> TASK ITEM
Give back each line of the material that contains the word "edited".

++++++++++++++++++++

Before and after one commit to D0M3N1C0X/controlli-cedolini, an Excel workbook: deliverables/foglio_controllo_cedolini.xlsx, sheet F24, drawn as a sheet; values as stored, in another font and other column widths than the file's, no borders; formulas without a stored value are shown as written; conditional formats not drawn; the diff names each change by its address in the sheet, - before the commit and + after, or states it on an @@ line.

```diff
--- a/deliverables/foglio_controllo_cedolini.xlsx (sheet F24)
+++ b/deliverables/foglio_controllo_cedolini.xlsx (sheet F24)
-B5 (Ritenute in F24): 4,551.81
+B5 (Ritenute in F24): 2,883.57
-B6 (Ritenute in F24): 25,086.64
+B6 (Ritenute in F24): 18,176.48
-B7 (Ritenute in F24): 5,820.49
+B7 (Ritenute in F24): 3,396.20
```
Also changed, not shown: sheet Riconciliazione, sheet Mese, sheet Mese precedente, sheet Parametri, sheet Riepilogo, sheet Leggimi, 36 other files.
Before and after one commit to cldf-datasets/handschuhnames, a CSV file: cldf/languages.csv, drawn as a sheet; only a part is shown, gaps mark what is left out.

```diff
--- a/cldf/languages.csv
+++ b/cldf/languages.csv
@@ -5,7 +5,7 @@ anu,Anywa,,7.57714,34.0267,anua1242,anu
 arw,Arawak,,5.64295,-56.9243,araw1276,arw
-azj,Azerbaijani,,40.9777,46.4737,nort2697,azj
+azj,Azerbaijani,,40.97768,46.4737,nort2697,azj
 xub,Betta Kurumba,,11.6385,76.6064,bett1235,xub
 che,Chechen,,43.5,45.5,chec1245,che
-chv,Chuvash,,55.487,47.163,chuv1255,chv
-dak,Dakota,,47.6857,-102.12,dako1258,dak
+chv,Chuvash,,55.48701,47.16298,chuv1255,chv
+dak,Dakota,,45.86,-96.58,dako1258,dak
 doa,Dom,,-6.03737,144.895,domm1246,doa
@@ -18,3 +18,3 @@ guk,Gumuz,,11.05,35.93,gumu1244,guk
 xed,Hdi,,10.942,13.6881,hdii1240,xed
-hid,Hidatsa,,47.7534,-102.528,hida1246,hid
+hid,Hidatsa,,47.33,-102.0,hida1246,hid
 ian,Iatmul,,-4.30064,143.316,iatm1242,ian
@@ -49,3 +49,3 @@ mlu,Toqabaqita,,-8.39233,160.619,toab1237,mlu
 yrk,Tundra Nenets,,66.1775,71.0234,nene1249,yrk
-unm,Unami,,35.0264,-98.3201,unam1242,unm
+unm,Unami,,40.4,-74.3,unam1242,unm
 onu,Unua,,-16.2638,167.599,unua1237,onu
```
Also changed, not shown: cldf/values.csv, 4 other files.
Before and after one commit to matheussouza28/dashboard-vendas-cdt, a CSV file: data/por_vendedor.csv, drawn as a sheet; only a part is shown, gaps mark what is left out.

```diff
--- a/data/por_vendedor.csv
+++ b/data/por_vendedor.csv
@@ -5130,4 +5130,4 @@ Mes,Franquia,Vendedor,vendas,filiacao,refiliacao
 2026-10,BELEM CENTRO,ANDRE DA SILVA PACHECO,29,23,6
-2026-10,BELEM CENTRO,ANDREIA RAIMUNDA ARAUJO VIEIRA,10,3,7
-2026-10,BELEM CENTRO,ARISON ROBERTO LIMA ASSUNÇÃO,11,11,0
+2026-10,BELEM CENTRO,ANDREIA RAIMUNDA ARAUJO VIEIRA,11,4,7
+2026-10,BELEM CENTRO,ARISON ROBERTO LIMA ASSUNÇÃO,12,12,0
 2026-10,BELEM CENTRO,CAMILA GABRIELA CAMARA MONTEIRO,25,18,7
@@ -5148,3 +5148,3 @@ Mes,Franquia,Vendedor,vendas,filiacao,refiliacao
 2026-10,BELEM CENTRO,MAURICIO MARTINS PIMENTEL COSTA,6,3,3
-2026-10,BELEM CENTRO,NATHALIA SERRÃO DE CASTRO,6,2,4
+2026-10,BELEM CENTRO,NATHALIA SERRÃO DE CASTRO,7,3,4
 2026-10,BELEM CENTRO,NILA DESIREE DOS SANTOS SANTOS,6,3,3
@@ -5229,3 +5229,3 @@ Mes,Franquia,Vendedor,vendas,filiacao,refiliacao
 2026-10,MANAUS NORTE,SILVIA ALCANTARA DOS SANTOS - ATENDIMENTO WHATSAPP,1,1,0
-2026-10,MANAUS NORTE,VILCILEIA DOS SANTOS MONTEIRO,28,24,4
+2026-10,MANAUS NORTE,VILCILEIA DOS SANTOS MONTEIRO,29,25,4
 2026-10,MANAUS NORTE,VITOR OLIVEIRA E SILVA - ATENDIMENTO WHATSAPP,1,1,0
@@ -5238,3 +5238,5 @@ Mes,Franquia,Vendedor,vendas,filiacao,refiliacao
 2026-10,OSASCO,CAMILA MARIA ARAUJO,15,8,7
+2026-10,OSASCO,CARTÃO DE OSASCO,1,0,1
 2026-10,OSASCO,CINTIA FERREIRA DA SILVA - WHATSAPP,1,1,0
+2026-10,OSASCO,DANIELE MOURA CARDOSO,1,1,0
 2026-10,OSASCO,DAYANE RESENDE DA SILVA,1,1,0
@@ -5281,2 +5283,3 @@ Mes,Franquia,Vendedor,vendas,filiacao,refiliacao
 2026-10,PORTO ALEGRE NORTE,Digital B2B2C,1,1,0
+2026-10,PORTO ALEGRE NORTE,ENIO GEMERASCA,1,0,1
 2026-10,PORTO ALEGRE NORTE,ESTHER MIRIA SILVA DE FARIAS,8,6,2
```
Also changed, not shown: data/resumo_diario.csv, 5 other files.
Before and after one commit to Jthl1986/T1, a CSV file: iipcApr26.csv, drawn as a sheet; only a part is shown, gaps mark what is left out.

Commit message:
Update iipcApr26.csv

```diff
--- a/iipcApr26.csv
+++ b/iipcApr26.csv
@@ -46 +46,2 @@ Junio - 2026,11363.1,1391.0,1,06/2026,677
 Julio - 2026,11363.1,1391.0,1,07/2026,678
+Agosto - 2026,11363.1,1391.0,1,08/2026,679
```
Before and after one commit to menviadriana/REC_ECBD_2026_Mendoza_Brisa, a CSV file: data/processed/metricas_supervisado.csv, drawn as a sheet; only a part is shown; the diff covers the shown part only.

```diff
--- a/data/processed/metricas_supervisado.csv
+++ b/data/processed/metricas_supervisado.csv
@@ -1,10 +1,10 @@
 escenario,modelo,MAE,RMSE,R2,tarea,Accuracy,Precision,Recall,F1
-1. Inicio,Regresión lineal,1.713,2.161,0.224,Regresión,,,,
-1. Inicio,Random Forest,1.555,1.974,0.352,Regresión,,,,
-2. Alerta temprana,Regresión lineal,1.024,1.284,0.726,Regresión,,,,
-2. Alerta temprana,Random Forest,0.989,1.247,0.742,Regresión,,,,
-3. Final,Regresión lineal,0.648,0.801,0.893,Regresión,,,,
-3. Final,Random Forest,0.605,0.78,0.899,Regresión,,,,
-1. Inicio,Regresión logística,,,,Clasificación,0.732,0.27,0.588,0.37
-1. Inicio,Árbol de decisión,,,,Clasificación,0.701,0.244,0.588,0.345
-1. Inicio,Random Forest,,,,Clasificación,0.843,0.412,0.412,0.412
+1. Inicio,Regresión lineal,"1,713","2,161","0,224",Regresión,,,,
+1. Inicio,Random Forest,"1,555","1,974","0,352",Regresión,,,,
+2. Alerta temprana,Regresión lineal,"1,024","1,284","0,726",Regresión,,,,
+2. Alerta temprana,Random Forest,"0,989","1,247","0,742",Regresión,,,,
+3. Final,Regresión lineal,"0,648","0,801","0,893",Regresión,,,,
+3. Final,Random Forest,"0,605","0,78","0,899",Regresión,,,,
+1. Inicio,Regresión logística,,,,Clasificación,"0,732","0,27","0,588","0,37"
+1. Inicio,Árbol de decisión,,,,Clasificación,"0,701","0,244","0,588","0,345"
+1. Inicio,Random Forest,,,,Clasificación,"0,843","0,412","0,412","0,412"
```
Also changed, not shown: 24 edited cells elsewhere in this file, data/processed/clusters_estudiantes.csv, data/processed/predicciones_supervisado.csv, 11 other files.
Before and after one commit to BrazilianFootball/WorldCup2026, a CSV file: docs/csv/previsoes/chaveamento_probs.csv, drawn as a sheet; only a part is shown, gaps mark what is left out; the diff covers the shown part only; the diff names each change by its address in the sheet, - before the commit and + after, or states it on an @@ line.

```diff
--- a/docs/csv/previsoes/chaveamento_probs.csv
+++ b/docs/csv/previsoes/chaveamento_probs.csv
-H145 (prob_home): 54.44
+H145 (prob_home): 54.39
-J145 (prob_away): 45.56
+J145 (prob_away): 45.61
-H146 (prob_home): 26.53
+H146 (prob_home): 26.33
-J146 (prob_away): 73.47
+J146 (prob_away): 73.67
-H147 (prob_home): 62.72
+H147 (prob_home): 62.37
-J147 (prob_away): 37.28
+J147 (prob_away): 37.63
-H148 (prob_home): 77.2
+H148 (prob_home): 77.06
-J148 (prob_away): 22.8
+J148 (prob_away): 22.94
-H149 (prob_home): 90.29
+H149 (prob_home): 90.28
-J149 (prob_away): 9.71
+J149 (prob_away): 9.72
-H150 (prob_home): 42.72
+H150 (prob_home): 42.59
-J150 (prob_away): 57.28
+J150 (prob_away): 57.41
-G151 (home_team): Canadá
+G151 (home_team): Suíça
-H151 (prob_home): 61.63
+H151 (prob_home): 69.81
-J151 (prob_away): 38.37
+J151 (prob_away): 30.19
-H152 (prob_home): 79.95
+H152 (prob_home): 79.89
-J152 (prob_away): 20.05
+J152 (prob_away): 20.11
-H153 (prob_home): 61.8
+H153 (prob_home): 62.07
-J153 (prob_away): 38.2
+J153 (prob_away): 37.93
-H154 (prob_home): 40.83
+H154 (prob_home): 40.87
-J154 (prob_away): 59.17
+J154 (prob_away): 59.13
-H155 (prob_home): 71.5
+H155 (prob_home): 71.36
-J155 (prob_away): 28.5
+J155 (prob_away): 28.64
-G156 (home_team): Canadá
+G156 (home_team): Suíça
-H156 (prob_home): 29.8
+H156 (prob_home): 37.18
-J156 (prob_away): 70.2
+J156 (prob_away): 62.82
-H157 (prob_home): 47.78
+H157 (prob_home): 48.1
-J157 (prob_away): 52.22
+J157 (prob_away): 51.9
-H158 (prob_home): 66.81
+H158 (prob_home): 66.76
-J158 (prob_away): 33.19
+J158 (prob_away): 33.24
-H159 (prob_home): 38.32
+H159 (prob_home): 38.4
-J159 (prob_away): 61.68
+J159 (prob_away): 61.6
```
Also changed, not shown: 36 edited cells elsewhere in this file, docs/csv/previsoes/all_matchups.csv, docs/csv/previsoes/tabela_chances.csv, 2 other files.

++++++++++++++++++++

> SOLVED PROBLEM
Also changed, not shown: 24 edited cells elsewhere in this file, data/processed/clusters_estudiantes.csv, data/processed/predicciones_supervisado.csv, 11 other files.
Also changed, not shown: 36 edited cells elsewhere in this file, docs/csv/previsoes/all_matchups.csv, docs/csv/previsoes/tabela_chances.csv, 2 other files.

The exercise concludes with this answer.